Search the records below for "decoration"; copy each line that has it.

*** Source data ***

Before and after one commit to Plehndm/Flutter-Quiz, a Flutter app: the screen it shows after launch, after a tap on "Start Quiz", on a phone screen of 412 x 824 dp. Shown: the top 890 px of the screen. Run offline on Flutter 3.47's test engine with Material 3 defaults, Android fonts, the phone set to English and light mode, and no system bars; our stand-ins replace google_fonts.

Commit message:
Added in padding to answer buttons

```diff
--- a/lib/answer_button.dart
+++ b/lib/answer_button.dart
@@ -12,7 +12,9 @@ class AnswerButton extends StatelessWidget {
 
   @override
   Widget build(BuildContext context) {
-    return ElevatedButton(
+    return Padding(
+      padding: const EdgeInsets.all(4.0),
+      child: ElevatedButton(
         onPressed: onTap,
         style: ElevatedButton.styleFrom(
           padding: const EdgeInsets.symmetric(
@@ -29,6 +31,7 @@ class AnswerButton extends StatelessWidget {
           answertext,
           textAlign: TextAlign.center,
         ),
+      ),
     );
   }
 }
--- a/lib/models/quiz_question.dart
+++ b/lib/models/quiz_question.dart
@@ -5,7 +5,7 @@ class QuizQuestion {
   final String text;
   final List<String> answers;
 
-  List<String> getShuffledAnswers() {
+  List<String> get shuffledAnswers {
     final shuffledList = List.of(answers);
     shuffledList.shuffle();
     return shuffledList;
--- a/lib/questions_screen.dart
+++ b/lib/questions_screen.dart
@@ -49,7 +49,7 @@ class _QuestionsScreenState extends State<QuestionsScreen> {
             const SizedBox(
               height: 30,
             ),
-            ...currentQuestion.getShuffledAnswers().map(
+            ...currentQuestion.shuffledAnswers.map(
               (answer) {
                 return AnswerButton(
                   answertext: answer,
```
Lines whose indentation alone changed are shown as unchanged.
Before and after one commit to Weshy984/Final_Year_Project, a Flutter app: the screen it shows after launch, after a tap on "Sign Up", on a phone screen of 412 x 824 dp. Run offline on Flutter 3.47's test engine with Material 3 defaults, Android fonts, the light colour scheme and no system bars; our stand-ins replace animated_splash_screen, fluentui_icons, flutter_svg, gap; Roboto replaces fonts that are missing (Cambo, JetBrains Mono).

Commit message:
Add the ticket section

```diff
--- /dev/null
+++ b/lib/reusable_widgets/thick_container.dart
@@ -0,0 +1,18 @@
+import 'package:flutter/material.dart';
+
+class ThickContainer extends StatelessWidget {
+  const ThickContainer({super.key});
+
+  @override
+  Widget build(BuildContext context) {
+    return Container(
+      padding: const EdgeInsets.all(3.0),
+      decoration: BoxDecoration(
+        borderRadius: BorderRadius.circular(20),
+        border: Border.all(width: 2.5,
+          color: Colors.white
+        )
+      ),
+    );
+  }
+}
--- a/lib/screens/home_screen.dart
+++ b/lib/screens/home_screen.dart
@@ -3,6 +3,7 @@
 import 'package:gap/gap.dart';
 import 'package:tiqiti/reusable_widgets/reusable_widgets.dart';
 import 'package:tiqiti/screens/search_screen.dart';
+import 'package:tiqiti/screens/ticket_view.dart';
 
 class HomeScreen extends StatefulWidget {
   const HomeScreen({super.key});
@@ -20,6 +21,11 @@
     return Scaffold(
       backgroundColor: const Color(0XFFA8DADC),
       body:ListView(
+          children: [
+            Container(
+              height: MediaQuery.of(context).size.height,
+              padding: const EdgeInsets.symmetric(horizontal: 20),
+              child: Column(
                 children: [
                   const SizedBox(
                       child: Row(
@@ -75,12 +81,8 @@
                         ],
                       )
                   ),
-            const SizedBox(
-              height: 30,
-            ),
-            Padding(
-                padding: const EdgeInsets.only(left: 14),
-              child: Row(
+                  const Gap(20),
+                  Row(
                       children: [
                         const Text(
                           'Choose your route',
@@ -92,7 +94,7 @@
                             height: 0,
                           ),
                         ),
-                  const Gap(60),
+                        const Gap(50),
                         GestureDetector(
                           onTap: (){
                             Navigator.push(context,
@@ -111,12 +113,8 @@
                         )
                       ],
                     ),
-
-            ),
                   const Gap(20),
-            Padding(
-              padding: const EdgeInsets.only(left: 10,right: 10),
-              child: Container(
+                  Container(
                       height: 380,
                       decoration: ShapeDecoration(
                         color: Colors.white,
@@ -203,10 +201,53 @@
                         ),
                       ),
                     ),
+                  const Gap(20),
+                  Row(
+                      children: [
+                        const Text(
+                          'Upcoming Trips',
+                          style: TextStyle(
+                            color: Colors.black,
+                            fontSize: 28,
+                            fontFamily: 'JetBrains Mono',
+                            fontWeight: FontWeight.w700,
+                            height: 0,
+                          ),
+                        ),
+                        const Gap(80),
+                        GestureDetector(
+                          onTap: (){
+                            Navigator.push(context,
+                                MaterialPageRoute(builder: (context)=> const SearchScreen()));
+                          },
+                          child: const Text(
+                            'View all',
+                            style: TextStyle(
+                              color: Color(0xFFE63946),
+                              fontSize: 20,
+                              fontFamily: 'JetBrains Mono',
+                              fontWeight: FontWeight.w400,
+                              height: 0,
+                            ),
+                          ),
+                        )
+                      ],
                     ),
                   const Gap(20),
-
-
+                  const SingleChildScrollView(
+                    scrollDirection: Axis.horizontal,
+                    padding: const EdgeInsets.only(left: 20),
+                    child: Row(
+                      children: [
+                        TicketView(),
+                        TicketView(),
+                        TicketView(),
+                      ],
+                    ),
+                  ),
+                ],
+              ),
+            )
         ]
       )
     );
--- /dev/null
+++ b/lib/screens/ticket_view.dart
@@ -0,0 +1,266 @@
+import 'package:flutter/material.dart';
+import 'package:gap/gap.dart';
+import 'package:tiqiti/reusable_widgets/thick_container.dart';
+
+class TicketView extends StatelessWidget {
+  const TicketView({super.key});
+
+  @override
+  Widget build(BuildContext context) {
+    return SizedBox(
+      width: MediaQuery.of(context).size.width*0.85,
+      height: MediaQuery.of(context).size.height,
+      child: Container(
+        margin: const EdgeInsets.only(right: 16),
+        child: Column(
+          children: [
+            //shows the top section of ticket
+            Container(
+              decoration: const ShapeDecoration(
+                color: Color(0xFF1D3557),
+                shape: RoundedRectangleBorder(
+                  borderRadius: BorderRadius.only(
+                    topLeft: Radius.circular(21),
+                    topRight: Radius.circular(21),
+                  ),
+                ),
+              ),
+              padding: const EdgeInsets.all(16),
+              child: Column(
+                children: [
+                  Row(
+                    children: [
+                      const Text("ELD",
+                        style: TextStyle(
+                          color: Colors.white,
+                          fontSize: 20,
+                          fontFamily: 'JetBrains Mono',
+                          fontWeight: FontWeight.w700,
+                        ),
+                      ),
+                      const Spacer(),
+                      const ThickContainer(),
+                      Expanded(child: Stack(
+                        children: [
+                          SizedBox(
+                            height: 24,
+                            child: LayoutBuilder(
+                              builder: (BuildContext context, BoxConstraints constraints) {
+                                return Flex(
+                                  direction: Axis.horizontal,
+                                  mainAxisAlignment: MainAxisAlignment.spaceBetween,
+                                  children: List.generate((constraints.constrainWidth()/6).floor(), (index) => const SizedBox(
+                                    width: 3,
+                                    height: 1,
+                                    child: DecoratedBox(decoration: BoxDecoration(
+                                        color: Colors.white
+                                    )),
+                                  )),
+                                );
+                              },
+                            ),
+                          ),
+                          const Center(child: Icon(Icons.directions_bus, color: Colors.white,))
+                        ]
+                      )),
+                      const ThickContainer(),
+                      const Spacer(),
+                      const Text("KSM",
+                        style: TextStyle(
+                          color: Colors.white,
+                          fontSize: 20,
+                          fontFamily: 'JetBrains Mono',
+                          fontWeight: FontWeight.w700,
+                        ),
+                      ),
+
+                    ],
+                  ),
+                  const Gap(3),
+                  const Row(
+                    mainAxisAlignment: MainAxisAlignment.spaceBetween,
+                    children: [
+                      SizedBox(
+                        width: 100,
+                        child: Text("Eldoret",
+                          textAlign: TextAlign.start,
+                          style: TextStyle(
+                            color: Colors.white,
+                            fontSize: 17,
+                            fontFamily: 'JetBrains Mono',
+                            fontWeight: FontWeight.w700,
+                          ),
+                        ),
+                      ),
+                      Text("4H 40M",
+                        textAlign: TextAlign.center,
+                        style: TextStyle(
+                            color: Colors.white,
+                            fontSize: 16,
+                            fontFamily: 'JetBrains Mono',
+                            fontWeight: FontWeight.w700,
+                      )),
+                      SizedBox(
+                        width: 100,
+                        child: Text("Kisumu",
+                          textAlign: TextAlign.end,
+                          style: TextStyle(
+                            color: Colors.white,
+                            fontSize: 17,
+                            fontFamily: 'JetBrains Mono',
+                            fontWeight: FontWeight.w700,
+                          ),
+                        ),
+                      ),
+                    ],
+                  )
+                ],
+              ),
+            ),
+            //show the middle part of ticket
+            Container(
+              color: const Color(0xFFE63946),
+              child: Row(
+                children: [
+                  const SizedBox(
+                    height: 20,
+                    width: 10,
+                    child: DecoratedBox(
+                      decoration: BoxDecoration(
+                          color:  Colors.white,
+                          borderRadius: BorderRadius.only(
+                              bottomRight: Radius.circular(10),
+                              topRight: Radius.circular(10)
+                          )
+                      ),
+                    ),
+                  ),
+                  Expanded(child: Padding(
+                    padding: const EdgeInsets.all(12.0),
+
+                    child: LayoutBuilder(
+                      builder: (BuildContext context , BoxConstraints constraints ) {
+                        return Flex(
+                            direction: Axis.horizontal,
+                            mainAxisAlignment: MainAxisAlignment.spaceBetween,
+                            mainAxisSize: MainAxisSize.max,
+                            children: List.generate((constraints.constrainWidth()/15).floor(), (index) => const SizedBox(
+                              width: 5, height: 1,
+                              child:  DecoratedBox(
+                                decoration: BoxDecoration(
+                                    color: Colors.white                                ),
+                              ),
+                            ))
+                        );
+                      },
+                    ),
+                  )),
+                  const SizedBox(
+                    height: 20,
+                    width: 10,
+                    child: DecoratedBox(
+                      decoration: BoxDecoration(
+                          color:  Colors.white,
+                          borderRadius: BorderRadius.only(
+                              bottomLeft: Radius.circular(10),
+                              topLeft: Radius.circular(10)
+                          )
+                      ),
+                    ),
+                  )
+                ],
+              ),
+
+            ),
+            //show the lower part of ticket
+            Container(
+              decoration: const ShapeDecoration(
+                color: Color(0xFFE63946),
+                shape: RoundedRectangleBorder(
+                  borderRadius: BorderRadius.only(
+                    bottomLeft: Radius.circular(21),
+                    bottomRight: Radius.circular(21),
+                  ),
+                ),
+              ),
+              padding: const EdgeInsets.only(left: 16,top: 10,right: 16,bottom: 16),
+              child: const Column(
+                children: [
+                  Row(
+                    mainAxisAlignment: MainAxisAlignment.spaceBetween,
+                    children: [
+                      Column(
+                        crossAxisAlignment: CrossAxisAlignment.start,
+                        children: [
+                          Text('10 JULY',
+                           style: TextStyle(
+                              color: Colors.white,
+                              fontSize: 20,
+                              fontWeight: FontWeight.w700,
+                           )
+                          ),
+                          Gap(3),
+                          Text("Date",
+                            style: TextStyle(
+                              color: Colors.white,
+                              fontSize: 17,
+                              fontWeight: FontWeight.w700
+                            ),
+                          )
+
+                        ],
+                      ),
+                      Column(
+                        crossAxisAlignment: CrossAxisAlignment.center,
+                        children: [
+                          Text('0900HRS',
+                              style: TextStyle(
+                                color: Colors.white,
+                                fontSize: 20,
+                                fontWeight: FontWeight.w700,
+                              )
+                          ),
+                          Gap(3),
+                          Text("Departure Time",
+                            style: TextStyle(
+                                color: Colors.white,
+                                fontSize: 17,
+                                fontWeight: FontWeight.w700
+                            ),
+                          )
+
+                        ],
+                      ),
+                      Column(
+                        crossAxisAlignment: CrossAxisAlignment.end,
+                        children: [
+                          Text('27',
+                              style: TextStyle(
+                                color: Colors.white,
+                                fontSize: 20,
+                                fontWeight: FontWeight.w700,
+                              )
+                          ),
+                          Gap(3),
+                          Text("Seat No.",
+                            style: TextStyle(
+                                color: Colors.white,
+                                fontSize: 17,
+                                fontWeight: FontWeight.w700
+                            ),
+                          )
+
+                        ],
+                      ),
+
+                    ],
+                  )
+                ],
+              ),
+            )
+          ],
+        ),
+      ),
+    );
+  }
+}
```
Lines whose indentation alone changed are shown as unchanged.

*** End of Source data ***

Task answer
+      decoration: BoxDecoration(
                       decoration: ShapeDecoration(
+              decoration: const ShapeDecoration(
+                                    child: DecoratedBox(decoration: BoxDecoration(
+                      decoration: BoxDecoration(
+                                decoration: BoxDecoration(
+                      decoration: BoxDecoration(
+              decoration: const ShapeDecoration(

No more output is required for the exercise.